ASSIGNMENT |
Below are several records. Retype exactly those lines running from the one with "Before and after one commit to marciodeveloper/taskly, a" through the one with "Also changed, not shown: other", end lines included, and no others.

PROVIDED RECORDS |
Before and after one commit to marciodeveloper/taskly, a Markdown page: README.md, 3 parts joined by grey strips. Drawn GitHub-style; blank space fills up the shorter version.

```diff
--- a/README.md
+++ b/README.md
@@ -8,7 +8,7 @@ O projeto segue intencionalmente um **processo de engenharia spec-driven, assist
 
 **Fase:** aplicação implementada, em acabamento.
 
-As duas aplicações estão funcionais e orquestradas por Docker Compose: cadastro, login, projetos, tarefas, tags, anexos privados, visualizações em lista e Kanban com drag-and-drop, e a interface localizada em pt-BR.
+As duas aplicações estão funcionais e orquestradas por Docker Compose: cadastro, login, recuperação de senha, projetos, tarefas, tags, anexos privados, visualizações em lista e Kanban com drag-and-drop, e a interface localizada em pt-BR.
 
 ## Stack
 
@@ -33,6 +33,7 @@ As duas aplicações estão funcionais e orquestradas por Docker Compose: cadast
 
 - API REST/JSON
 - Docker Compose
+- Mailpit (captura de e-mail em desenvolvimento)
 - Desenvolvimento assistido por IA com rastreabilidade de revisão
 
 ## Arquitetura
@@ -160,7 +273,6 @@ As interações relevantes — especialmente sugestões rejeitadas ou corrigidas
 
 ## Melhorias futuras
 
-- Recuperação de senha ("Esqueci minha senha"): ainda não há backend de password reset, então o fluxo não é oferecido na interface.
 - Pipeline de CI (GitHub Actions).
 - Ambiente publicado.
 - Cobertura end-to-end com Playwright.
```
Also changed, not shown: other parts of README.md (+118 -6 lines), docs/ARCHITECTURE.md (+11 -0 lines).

---

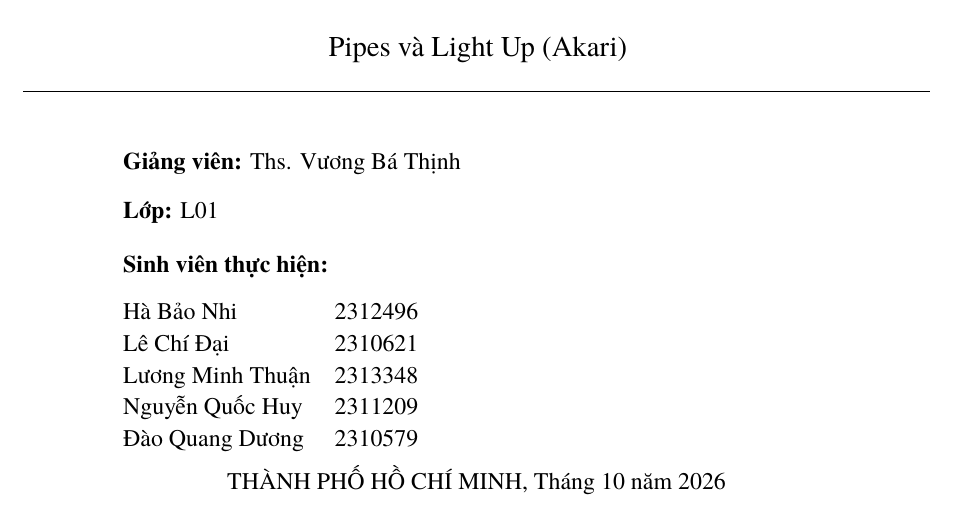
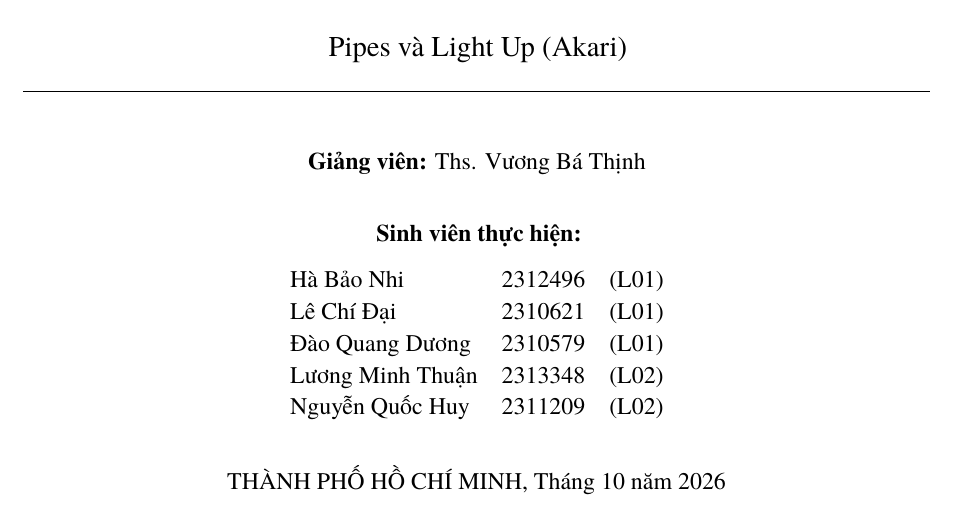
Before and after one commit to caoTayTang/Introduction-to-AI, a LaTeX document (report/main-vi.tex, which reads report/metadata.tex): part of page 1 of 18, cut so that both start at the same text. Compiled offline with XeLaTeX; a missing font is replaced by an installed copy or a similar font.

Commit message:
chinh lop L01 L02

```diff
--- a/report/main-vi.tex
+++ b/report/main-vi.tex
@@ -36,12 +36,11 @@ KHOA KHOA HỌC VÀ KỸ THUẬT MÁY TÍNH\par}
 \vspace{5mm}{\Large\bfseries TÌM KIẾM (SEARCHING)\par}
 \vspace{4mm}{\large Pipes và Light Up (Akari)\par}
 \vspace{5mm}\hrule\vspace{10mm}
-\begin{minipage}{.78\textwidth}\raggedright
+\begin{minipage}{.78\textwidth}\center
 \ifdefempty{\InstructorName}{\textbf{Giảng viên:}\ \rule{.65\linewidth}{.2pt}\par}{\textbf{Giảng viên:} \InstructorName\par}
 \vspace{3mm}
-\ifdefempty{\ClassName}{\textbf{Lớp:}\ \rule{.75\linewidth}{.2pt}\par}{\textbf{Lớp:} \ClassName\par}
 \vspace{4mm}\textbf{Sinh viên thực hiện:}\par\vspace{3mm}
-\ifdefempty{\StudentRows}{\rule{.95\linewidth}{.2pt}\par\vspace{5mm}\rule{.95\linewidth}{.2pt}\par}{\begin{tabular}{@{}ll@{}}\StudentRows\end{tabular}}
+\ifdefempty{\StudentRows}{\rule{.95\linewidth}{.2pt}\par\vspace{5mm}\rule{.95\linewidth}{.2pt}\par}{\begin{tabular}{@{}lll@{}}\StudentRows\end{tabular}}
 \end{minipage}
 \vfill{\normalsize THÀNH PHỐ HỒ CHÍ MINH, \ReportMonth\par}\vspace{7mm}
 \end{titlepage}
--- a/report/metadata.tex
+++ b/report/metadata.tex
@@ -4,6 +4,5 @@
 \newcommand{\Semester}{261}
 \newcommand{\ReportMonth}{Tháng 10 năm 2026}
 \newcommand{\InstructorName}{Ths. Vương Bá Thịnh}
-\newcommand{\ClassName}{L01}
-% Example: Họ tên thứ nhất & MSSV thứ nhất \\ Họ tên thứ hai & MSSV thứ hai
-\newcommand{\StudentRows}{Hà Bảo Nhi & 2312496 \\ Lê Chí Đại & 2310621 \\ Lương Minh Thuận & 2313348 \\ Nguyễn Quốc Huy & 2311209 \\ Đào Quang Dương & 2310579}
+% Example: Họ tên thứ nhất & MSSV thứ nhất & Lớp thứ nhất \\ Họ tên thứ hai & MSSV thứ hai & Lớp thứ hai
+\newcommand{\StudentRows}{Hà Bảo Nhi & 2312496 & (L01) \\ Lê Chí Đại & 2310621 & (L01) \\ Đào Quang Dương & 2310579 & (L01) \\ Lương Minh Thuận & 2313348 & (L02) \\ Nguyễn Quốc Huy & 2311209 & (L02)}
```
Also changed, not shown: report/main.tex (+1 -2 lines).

THE ANSWER |
Before and after one commit to marciodeveloper/taskly, a Markdown page: README.md, 3 parts joined by grey strips. Drawn GitHub-style; blank space fills up the shorter version.

```diff
--- a/README.md
+++ b/README.md
@@ -8,7 +8,7 @@ O projeto segue intencionalmente um **processo de engenharia spec-driven, assist
 
 **Fase:** aplicação implementada, em acabamento.
 
-As duas aplicações estão funcionais e orquestradas por Docker Compose: cadastro, login, projetos, tarefas, tags, anexos privados, visualizações em lista e Kanban com drag-and-drop, e a interface localizada em pt-BR.
+As duas aplicações estão funcionais e orquestradas por Docker Compose: cadastro, login, recuperação de senha, projetos, tarefas, tags, anexos privados, visualizações em lista e Kanban com drag-and-drop, e a interface localizada em pt-BR.
 
 ## Stack
 
@@ -33,6 +33,7 @@ As duas aplicações estão funcionais e orquestradas por Docker Compose: cadast
 
 - API REST/JSON
 - Docker Compose
+- Mailpit (captura de e-mail em desenvolvimento)
 - Desenvolvimento assistido por IA com rastreabilidade de revisão
 
 ## Arquitetura
@@ -160,7 +273,6 @@ As interações relevantes — especialmente sugestões rejeitadas ou corrigidas
 
 ## Melhorias futuras
 
-- Recuperação de senha ("Esqueci minha senha"): ainda não há backend de password reset, então o fluxo não é oferecido na interface.
 - Pipeline de CI (GitHub Actions).
 - Ambiente publicado.
 - Cobertura end-to-end com Playwright.
```
Also changed, not shown: other parts of README.md (+118 -6 lines), docs/ARCHITECTURE.md (+11 -0 lines).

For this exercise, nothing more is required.